◆ Problem details
Please restate, word for word, the lines below that begin at the one with "C_and_1_1[ClinicalCondition: heart team]" and end at the one with "D_and_1_2 -->|CHECKS_FOR| C_and_1_2". Leave out all other lines.

◆ Extracted information
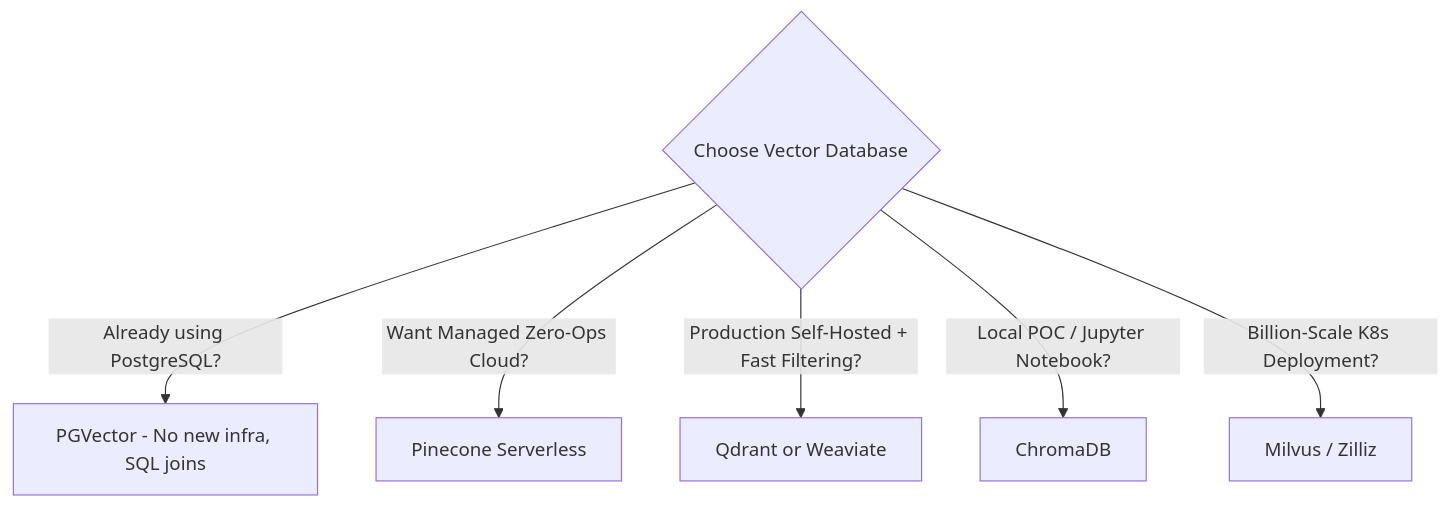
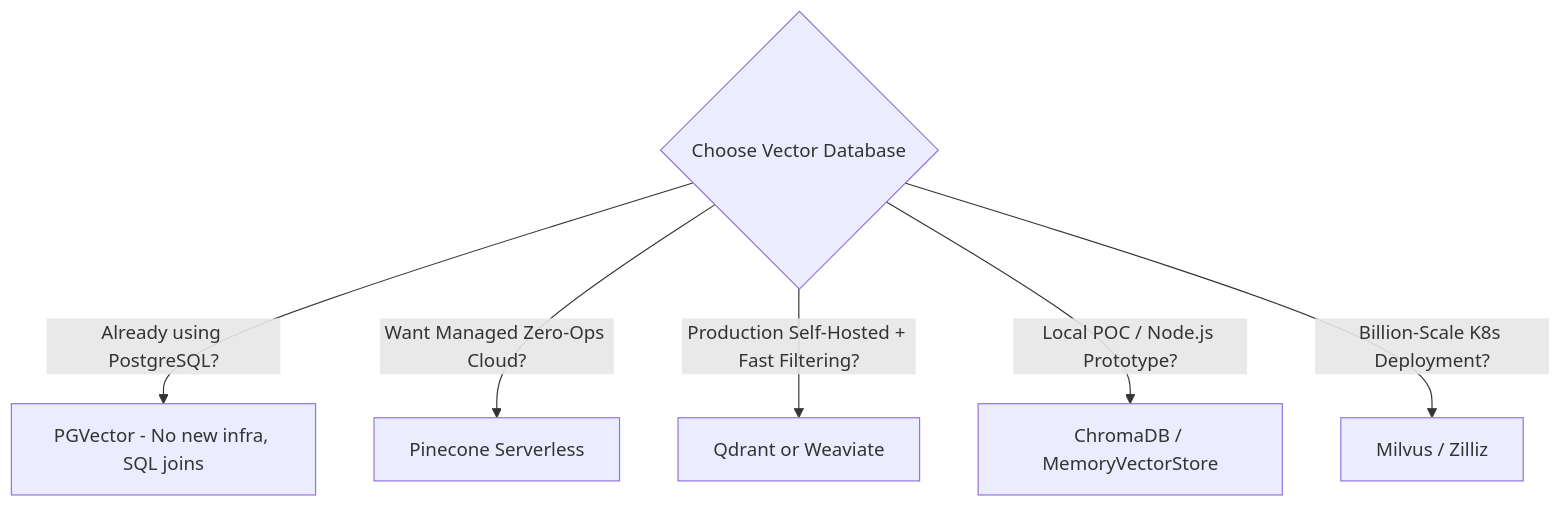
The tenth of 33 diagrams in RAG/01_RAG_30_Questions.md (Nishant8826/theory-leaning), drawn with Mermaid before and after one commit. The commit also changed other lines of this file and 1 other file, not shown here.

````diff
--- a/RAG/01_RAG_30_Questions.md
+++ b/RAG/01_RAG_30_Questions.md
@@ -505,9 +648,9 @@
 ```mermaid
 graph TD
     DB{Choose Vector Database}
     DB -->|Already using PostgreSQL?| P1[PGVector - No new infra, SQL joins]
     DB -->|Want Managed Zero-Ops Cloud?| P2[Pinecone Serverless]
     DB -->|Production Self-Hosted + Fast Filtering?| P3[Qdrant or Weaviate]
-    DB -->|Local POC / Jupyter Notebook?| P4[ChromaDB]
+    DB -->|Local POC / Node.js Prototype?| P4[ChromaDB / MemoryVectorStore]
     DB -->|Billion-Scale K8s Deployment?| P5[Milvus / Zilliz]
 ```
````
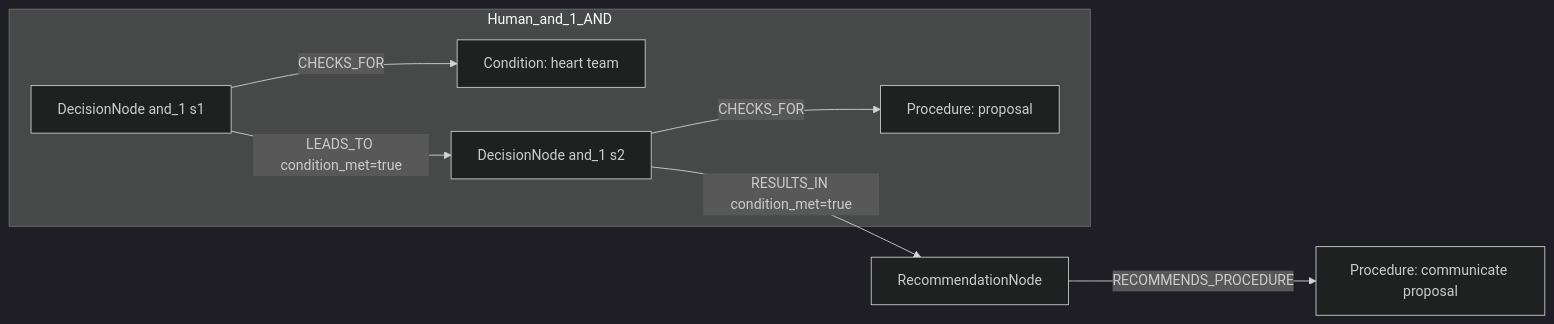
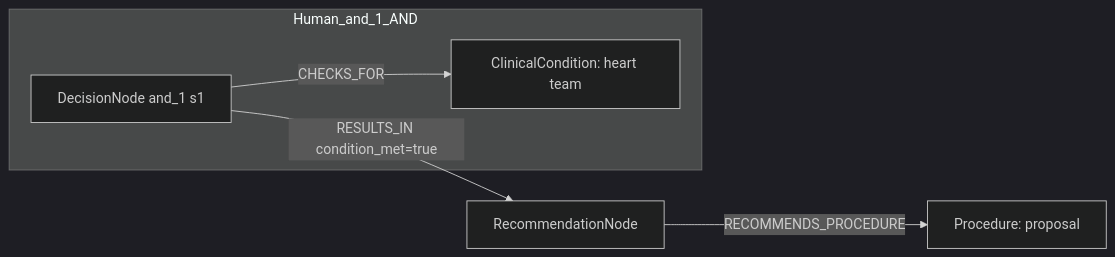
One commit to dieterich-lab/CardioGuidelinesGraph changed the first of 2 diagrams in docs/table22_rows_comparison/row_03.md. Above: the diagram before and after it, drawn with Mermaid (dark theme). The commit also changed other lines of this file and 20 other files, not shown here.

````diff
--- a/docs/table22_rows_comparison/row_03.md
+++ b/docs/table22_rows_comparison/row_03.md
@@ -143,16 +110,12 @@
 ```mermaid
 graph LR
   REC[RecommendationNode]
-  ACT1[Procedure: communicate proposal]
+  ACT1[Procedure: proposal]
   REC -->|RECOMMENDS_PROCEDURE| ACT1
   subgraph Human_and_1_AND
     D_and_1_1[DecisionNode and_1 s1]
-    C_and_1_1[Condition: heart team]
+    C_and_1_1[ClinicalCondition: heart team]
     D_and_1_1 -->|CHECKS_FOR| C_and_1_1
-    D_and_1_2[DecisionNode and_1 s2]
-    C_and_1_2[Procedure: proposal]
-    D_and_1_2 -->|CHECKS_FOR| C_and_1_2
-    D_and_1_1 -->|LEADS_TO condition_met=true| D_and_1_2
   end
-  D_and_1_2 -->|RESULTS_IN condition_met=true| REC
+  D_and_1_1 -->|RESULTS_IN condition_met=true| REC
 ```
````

◆ The completed task
+    C_and_1_1[ClinicalCondition: heart team]
     D_and_1_1 -->|CHECKS_FOR| C_and_1_1
-    D_and_1_2[DecisionNode and_1 s2]
-    C_and_1_2[Procedure: proposal]
-    D_and_1_2 -->|CHECKS_FOR| C_and_1_2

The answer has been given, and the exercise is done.